Little Rock, Ark., Nov. 17. – Charlie Cutler of Chicago defeated Jesse Westergaard of Iowa in a wrestling match here Tuesday night with two straight falls.

Proud Of Farm And Mat Game, Says Stecher

Chicago Tribune – July 2, 1916
By Joe Stecher

I was born on a farm near Dodge, Neb., twenty-two years ago. I am proud of the title farmer. My parents are farming people and, from an early age, I knew what it meant to plow and sow and harrow.

I attribute much of my physical prowess to the fact that out of door life, the virgin soil, developed my strength, made my muscles firm, and my nerves steady. There is nothing, after all, like fresh air, sunshine, and good food to foster perfect health. No one can improve on nature’s handiwork.

I started in the wrestling game when a mere boy, testing my muscles out in the barnyard with my playfellows. Gradually I downed one boy after another and achieved a local reputation as a wrestler.

My ability as a wrestler grew until people came from miles around to see me wrestle with some local celebrity.

There was little attention paid to me until a couple of years ago, when Farmer Burns, considered one of the greatest wrestlers of the decade, and the man who discovered and trained Gotch, brought Yussif Hussane, the Turk, to Dodge. Now Hussane was rightfully considered one of the world’s best wrestlers, and he and his friends figured my defeat would be easily accomplished. My friends wagered a lot of money that I would win.

To make a long story short, I won over Hussane. From that time I was well started to success. All the leading wrestlers challenged me and I accepted all comers. The strange part of it all is that when I gain a victory my opponents always demand another match, for, with their managers, they are almost invariably confident that the second contest will result differently. The history of my ring contests will prove that the return match is invariably decided in my favor more quickly than the first one.

Charlie Cutler, one of America’s best wrestlers, was matched with me for the American championship.
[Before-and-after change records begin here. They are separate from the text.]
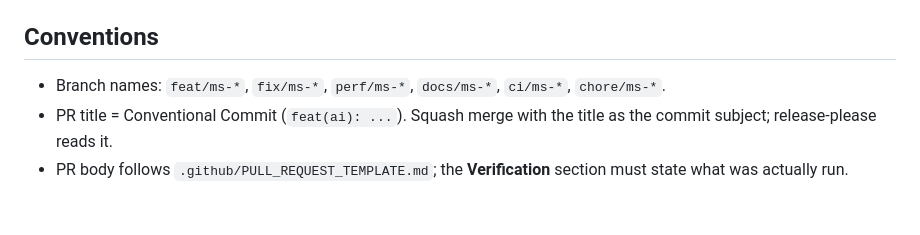
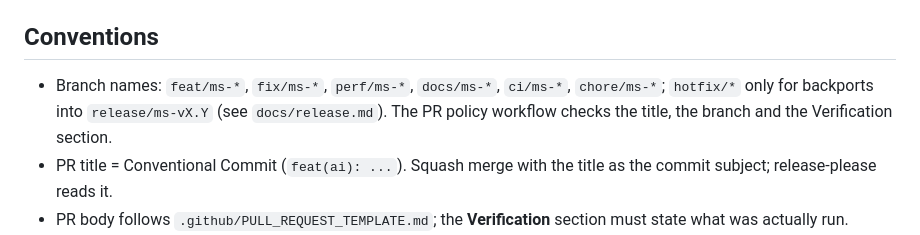
Before and after one commit to erykszczesniak/Stride, a Markdown page: AGENTS.md, the part around the change. GitHub-like rendering; blank space fills up the shorter version.

```diff
--- a/AGENTS.md
+++ b/AGENTS.md
@@ -51,7 +51,7 @@ Standalone profile boots any service alone with H2 and mocks:
 
 ## Conventions
 
-- Branch names: `feat/ms-*`, `fix/ms-*`, `perf/ms-*`, `docs/ms-*`, `ci/ms-*`, `chore/ms-*`.
+- Branch names: `feat/ms-*`, `fix/ms-*`, `perf/ms-*`, `docs/ms-*`, `ci/ms-*`, `chore/ms-*`; `hotfix/*` only for backports into `release/ms-vX.Y` (see `docs/release.md`). The PR policy workflow checks the title, the branch and the Verification section.
 - PR title = Conventional Commit (`feat(ai): ...`). Squash merge with the title as the commit subject; release-please reads it.
 - PR body follows `.github/PULL_REQUEST_TEMPLATE.md`; the **Verification** section must state what was actually run.
 - Tests: JUnit 5 + AssertJ; Mockito (`mockito-kotlin` in Kotlin modules). Web layer tests use `@WebMvcTest` with `HeaderAuthenticationFilter`; repository tests run on H2 in PostgreSQL mode with the real Flyway migrations. Postgres-only behavior gets a Testcontainers test (tag `integration`).
```
Also changed, not shown: README.md (+2 -0 lines), docs/release.md (+22 -18 lines).
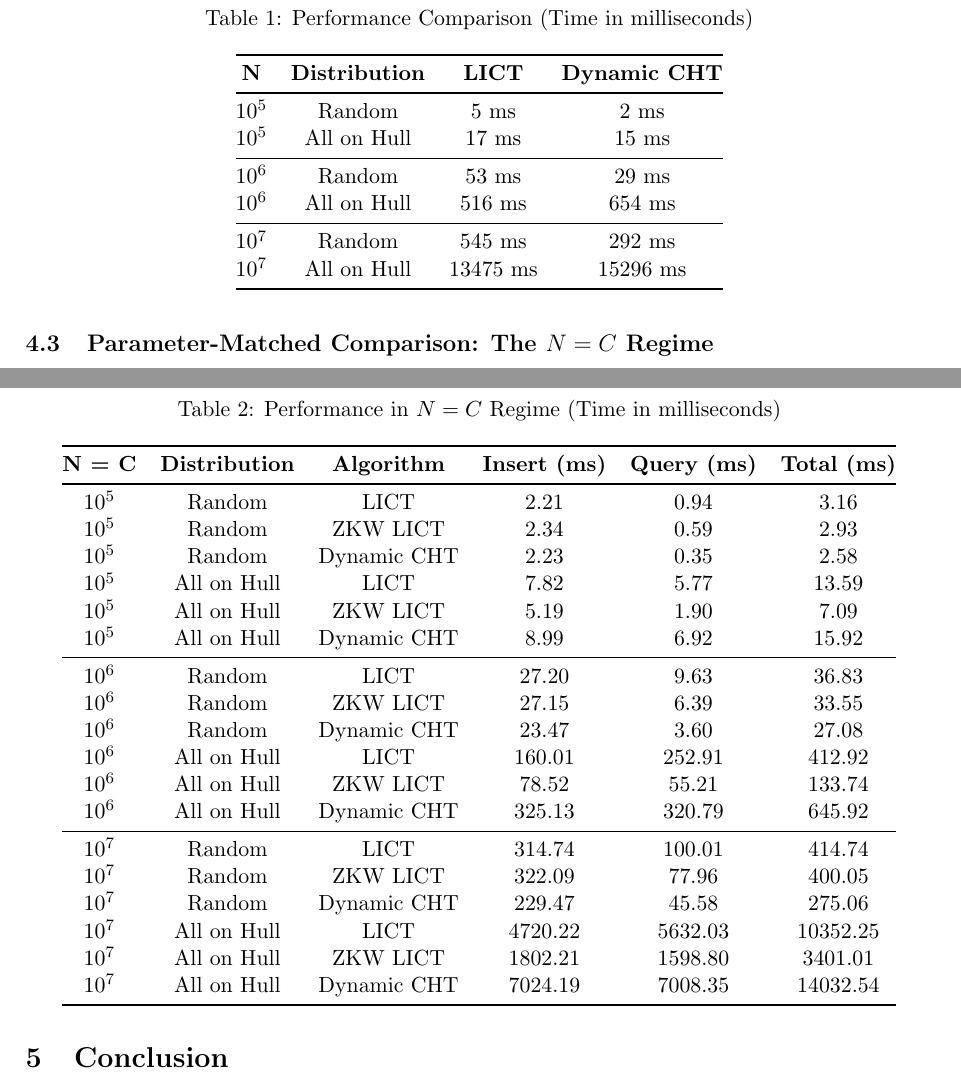
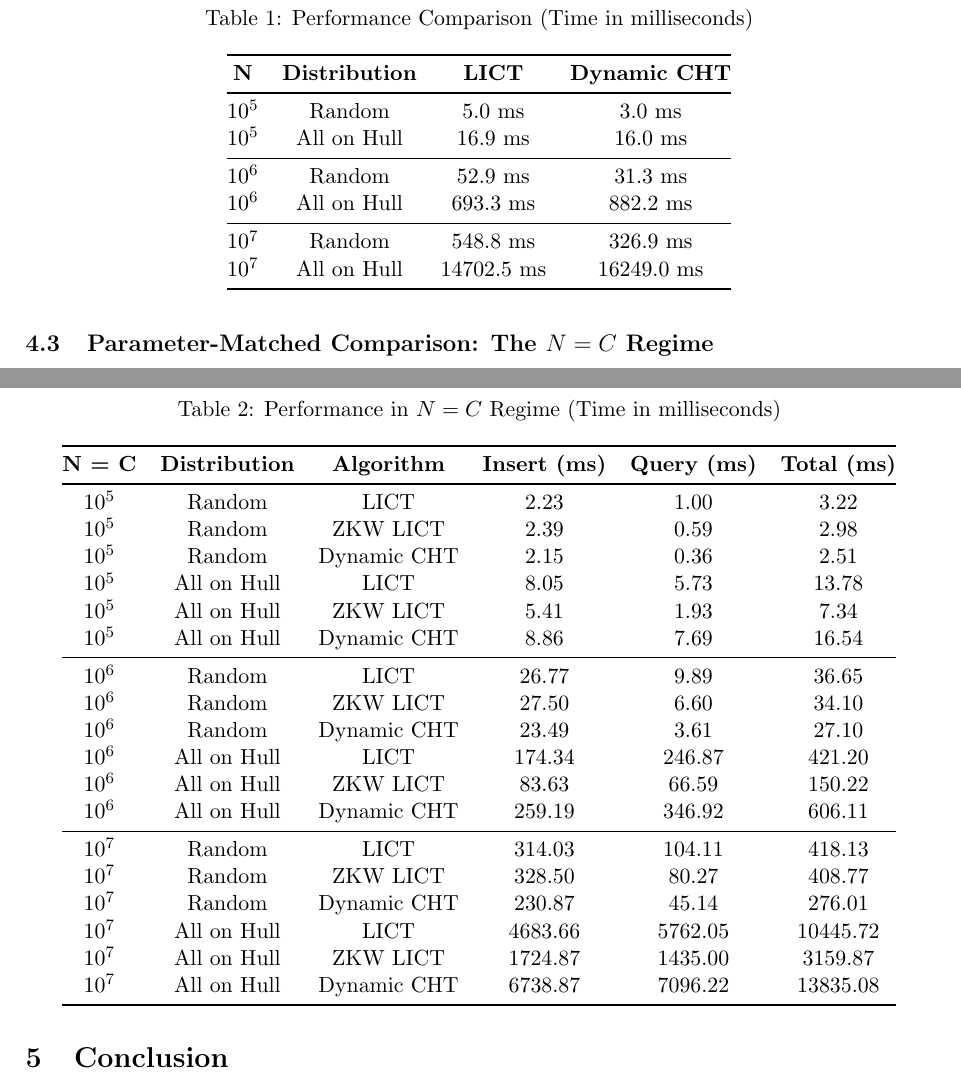
Before and after one commit to chnlich/lichao-tree, a LaTeX paper (doc/report.tex): two parts of pages 9 and 10 of 11, joined at a grey line, cut so that both start at the same text. Compiled offline with pdfLaTeX.

Commit message:
fix all experiments.

```diff
--- a/doc/report.tex
+++ b/doc/report.tex
@@ -426,14 +426,14 @@ Table~\ref{tab:results} presents the performance comparison.
 \toprule
 \textbf{N} & \textbf{Distribution} & \textbf{LICT} & \textbf{Dynamic CHT} \\
 \midrule
-$10^5$ & Random & 5 ms & 2 ms \\
-$10^5$ & All on Hull & 17 ms & 15 ms \\
+$10^5$ & Random & 5.0 ms & 3.0 ms \\
+$10^5$ & All on Hull & 16.9 ms & 16.0 ms \\
 \midrule
-$10^6$ & Random & 53 ms & 29 ms \\
-$10^6$ & All on Hull & 516 ms & 654 ms \\
+$10^6$ & Random & 52.9 ms & 31.3 ms \\
+$10^6$ & All on Hull & 693.3 ms & 882.2 ms \\
 \midrule
-$10^7$ & Random & 545 ms & 292 ms \\
-$10^7$ & All on Hull & 13475 ms & 15296 ms \\
+$10^7$ & Random & 548.8 ms & 326.9 ms \\
+$10^7$ & All on Hull & 14702.5 ms & 16249.0 ms \\
 \bottomrule
 \end{tabular}
 \end{table}
@@ -464,26 +464,26 @@ In this static universe setting, an iterative segment tree implementation (often
 \toprule
 \textbf{N = C} & \textbf{Distribution} & \textbf{Algorithm} & \textbf{Insert (ms)} & \textbf{Query (ms)} & \textbf{Total (ms)} \\
 \midrule
-$10^5$ & Random & LICT & 2.21 & 0.94 & 3.16 \\
-$10^5$ & Random & ZKW LICT & 2.34 & 0.59 & 2.93 \\
-$10^5$ & Random & Dynamic CHT & 2.23 & 0.35 & 2.58 \\
-$10^5$ & All on Hull & LICT & 7.82 & 5.77 & 13.59 \\
-$10^5$ & All on Hull & ZKW LICT & 5.19 & 1.90 & 7.09 \\
-$10^5$ & All on Hull & Dynamic CHT & 8.99 & 6.92 & 15.92 \\
+$10^5$ & Random & LICT & 2.23 & 1.00 & 3.22 \\
+$10^5$ & Random & ZKW LICT & 2.39 & 0.59 & 2.98 \\
+$10^5$ & Random & Dynamic CHT & 2.15 & 0.36 & 2.51 \\
+$10^5$ & All on Hull & LICT & 8.05 & 5.73 & 13.78 \\
+$10^5$ & All on Hull & ZKW LICT & 5.41 & 1.93 & 7.34 \\
+$10^5$ & All on Hull & Dynamic CHT & 8.86 & 7.69 & 16.54 \\
 \midrule
-$10^6$ & Random & LICT & 27.20 & 9.63 & 36.83 \\
-$10^6$ & Random & ZKW LICT & 27.15 & 6.39 & 33.55 \\
-$10^6$ & Random & Dynamic CHT & 23.47 & 3.60 & 27.08 \\
-$10^6$ & All on Hull & LICT & 160.01 & 252.91 & 412.92 \\
-$10^6$ & All on Hull & ZKW LICT & 78.52 & 55.21 & 133.74 \\
-$10^6$ & All on Hull & Dynamic CHT & 325.13 & 320.79 & 645.92 \\
+$10^6$ & Random & LICT & 26.77 & 9.89 & 36.65 \\
+$10^6$ & Random & ZKW LICT & 27.50 & 6.60 & 34.10 \\
+$10^6$ & Random & Dynamic CHT & 23.49 & 3.61 & 27.10 \\
+$10^6$ & All on Hull & LICT & 174.34 & 246.87 & 421.20 \\
+$10^6$ & All on Hull & ZKW LICT & 83.63 & 66.59 & 150.22 \\
+$10^6$ & All on Hull & Dynamic CHT & 259.19 & 346.92 & 606.11 \\
 \midrule
-$10^7$ & Random & LICT & 314.74 & 100.01 & 414.74 \\
-$10^7$ & Random & ZKW LICT & 322.09 & 77.96 & 400.05 \\
-$10^7$ & Random & Dynamic CHT & 229.47 & 45.58 & 275.06 \\
-$10^7$ & All on Hull & LICT & 4720.22 & 5632.03 & 10352.25 \\
-$10^7$ & All on Hull & ZKW LICT & 1802.21 & 1598.80 & 3401.01 \\
-$10^7$ & All on Hull & Dynamic CHT & 7024.19 & 7008.35 & 14032.54 \\
+$10^7$ & Random & LICT & 314.03 & 104.11 & 418.13 \\
+$10^7$ & Random & ZKW LICT & 328.50 & 80.27 & 408.77 \\
+$10^7$ & Random & Dynamic CHT & 230.87 & 45.14 & 276.01 \\
+$10^7$ & All on Hull & LICT & 4683.66 & 5762.05 & 10445.72 \\
+$10^7$ & All on Hull & ZKW LICT & 1724.87 & 1435.00 & 3159.87 \\
+$10^7$ & All on Hull & Dynamic CHT & 6738.87 & 7096.22 & 13835.08 \\
 \bottomrule
 \end{tabular}
 \end{table}
```
Also changed, not shown: doc/report.tex (2 more changed lines), 1 other file.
We wrestled in Omaha. Cutler’s friends evidently believed the contest would surely end in Cutler’s favor. There was Cutler money almost everywhere. My “farmer” friends had confidence in me, however, and they won between $35,000 and $40,000 on the contest.

The scissors hold, to which many attribute my success, came to me naturally. Gotch specializes in the toe hold. The reason I have been successful with the scissors hold is that when I discovered that I could defeat the other young fellows I developed the muscles in my legs in much the same way a boxer develops his arms. My brother Anton also has aided me materially in my training. Anton knows the game thoroughly and has participated in many wrestling matches.

When one of my wrestling matches is over I want to know when the first train leaves for Dodge. There is both pleasure and profit in farming, and I would advise all boys born and reared on farms to remain there. The farm is the place to gain and retain good health.

Another thing, boys, refrain from the use of liquor and tobacco. I have never used either. I cannot, and succeed in my profession. I am not a crank, but at the same time should I use liquor or tobacco even sparingly, the other fellow not using it, would have something one me.

Safety first is a mighty good slogan. I have tried to observe it with these rules:

No tea or coffee. No tobacco. Eight hours sleep. No liquor. Plenty of fresh air. Plenty of sunshine.